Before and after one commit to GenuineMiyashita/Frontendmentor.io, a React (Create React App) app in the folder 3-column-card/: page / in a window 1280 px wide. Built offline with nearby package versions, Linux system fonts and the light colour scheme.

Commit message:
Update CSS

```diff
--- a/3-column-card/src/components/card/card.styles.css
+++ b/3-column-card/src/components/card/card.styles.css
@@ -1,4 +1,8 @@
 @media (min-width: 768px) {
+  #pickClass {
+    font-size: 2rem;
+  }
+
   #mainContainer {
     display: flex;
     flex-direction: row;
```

##########

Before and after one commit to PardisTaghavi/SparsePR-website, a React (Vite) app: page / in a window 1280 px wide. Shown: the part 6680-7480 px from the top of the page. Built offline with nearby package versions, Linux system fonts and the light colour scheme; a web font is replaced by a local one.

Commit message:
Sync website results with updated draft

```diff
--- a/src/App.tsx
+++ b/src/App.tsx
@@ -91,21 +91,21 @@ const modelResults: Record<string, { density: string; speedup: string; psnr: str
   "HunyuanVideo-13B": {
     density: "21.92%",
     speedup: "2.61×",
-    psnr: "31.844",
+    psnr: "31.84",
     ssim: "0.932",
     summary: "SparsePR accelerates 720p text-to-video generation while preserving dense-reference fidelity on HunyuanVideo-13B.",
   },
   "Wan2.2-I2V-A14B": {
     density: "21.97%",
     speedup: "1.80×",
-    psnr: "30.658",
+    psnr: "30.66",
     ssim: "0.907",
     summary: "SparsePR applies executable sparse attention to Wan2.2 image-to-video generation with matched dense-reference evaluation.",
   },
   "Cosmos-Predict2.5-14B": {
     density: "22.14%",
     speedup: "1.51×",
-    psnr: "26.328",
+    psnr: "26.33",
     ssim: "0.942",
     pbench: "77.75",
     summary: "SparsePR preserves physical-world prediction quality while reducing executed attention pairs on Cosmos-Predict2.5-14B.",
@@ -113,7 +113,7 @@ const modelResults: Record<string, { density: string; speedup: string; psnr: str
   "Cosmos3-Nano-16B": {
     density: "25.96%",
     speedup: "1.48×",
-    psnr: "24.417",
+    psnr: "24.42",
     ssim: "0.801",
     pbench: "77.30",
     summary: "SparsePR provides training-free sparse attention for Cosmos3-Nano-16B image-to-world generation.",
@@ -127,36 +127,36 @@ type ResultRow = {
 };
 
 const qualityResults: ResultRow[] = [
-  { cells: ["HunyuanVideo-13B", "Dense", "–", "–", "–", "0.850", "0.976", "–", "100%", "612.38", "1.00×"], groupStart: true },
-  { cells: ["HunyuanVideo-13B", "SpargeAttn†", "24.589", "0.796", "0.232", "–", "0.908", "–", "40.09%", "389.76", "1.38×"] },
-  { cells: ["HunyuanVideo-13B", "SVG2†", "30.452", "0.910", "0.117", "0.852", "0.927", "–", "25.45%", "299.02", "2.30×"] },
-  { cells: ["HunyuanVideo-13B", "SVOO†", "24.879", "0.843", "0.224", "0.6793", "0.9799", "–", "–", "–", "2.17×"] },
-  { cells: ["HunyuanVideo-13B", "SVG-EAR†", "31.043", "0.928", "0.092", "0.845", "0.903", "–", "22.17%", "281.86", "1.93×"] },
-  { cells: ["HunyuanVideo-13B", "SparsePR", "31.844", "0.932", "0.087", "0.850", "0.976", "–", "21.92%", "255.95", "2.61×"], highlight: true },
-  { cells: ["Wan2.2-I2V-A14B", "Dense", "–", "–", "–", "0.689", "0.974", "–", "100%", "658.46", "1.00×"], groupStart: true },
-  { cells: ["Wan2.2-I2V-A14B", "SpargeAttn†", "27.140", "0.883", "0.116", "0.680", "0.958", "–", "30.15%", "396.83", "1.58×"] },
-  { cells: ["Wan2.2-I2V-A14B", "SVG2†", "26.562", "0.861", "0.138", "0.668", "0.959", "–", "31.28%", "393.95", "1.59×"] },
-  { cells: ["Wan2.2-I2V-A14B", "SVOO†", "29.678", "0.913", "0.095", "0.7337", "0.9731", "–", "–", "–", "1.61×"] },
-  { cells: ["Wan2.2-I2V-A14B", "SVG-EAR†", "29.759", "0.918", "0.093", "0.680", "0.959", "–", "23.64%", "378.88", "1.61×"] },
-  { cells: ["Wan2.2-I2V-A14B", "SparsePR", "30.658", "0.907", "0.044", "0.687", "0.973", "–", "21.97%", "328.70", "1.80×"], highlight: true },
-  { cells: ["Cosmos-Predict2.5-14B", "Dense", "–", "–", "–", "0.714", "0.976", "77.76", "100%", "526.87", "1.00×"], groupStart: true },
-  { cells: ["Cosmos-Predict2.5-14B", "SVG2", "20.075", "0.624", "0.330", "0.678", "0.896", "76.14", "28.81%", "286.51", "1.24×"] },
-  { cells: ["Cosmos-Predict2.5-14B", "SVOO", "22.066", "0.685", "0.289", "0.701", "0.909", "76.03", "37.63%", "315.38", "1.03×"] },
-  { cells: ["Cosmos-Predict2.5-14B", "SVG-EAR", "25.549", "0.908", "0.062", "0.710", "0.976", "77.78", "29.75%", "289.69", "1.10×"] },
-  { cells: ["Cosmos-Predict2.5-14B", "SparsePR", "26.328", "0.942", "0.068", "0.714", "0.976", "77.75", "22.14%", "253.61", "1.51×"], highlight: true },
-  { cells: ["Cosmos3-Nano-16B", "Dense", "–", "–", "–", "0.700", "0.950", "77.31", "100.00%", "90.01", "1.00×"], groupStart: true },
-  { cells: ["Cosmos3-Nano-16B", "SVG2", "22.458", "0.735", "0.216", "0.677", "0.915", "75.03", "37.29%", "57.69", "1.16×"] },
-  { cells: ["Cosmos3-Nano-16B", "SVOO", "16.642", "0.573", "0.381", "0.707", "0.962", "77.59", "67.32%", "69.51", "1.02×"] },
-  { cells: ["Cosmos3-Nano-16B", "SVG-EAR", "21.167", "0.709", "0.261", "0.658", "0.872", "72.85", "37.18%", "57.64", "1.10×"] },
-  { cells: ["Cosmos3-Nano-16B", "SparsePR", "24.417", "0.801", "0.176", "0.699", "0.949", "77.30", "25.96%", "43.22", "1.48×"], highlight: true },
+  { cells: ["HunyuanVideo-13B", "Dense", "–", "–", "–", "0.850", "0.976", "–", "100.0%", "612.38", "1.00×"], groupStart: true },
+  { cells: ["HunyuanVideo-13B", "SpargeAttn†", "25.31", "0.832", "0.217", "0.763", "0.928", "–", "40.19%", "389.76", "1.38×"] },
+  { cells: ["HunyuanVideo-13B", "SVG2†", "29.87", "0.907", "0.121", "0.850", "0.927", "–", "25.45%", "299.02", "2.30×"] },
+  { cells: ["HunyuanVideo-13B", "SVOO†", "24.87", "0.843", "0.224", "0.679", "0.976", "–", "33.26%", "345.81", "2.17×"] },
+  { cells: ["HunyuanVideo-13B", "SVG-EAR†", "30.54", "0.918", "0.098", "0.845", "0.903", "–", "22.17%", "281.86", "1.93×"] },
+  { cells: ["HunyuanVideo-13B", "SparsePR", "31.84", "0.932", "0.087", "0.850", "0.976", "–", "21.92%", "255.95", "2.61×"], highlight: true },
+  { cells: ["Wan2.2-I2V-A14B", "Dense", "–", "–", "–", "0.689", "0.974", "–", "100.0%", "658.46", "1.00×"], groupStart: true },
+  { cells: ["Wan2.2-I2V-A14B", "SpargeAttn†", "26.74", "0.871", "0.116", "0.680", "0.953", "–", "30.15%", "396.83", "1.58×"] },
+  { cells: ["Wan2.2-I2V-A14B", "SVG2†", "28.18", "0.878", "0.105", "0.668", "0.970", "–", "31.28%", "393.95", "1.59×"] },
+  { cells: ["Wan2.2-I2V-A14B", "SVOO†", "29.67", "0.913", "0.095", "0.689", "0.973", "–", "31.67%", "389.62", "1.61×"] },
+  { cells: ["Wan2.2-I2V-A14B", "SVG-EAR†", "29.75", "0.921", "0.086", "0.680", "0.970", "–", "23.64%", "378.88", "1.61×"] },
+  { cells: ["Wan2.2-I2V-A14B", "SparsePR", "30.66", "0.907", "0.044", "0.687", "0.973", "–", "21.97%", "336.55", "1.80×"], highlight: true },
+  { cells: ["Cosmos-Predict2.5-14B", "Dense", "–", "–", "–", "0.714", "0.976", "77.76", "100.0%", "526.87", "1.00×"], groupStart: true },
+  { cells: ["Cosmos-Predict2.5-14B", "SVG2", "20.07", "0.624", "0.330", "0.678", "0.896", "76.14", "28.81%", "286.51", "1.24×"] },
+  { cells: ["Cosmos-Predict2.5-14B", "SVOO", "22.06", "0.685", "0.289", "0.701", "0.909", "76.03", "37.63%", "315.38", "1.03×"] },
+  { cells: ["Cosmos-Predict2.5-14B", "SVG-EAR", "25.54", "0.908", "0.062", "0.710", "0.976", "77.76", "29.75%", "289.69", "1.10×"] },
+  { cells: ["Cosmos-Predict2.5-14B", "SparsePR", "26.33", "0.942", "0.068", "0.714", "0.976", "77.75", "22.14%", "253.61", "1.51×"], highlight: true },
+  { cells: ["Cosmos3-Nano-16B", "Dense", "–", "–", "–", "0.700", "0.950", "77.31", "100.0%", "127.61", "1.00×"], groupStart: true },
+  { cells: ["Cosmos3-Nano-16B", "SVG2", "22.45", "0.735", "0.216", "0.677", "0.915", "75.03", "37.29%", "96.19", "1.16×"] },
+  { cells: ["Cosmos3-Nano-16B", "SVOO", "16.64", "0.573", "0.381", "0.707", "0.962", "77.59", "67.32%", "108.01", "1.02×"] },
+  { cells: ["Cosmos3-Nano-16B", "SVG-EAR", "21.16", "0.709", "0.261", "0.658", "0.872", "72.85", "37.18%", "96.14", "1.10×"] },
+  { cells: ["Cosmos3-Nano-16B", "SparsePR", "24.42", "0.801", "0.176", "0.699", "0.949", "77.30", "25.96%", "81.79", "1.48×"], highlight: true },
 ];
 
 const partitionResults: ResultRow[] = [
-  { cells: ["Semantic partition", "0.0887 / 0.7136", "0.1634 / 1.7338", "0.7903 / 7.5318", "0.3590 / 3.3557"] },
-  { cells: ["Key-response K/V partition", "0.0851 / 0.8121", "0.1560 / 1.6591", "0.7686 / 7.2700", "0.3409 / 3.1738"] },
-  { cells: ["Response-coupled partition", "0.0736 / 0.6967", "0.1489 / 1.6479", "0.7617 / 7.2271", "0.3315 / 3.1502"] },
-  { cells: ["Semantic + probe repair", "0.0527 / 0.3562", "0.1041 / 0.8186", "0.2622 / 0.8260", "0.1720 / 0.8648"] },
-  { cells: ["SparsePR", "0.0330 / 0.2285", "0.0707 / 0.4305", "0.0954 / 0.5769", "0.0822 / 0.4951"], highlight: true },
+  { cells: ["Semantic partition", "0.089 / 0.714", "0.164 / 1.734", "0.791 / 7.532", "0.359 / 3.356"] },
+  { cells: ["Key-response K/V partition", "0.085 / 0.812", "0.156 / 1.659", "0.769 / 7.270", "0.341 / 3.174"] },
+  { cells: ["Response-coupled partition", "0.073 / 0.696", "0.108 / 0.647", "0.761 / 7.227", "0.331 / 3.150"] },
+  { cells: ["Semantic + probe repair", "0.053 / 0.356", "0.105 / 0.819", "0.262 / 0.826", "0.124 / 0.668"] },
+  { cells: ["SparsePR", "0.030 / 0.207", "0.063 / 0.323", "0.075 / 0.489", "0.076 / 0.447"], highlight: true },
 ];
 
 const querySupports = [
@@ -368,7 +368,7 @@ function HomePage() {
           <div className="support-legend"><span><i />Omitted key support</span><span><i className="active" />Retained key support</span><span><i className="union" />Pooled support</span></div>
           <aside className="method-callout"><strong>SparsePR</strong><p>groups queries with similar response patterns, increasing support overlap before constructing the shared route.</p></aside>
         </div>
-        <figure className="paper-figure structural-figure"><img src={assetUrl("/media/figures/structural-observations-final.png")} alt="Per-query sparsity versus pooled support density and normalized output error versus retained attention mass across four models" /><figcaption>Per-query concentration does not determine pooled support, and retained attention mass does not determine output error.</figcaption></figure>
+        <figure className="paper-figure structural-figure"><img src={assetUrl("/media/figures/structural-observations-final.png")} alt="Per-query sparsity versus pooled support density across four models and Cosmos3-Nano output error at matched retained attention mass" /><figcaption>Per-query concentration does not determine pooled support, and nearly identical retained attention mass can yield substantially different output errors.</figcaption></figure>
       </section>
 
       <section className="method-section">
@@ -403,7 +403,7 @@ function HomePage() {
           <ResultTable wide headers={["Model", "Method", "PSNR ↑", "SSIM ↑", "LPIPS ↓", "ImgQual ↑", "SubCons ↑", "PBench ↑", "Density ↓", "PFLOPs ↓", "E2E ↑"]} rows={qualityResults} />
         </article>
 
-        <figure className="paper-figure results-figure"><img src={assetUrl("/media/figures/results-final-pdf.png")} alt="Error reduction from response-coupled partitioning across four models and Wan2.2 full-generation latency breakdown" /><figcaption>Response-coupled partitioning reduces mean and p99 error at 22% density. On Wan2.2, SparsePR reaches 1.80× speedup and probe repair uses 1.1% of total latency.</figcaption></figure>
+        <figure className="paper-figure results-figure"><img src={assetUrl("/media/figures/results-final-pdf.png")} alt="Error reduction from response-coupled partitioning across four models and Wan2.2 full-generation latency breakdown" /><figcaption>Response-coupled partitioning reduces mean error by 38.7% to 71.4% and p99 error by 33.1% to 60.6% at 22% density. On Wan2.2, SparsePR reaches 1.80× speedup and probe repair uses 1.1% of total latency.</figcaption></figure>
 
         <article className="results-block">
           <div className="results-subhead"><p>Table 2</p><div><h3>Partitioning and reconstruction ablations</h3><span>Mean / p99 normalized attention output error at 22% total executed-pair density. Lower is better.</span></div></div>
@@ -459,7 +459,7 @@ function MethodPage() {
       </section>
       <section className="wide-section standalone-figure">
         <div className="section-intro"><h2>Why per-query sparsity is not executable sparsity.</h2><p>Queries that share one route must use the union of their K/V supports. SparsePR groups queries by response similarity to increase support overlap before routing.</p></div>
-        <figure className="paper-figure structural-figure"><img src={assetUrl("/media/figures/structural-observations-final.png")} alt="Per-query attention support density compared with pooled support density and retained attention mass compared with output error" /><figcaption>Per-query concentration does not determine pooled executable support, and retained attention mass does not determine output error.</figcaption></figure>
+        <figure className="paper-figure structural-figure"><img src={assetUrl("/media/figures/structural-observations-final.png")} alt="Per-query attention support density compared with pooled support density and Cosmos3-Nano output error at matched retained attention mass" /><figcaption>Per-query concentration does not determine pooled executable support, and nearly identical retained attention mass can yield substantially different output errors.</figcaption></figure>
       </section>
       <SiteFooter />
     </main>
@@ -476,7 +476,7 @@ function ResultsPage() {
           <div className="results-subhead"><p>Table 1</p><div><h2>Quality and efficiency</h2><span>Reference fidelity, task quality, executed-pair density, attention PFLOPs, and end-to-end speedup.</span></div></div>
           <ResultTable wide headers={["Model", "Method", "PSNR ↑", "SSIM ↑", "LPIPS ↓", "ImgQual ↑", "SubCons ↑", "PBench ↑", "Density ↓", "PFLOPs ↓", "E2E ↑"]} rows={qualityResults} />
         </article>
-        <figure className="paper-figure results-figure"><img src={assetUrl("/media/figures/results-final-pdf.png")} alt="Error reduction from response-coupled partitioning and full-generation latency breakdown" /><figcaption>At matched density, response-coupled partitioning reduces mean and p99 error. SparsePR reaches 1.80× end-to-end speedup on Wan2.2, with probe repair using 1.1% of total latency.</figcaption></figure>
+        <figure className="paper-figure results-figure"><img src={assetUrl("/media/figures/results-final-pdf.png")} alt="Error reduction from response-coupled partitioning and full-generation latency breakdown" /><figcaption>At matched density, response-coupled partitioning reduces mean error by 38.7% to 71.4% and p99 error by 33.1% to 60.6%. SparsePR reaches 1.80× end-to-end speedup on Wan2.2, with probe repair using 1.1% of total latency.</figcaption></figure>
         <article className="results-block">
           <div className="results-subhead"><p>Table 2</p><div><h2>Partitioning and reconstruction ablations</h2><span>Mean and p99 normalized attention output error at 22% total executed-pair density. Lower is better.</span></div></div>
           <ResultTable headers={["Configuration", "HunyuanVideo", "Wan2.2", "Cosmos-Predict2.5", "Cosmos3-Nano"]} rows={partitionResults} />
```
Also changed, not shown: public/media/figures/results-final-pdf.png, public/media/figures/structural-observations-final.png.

##########

## WHAT YOU ARE ASKED TO DO
Using the data above, establish how many lines include the word "ResultRow"; the reply is that number only.

## OUTPUT OF THE EXERCISE
3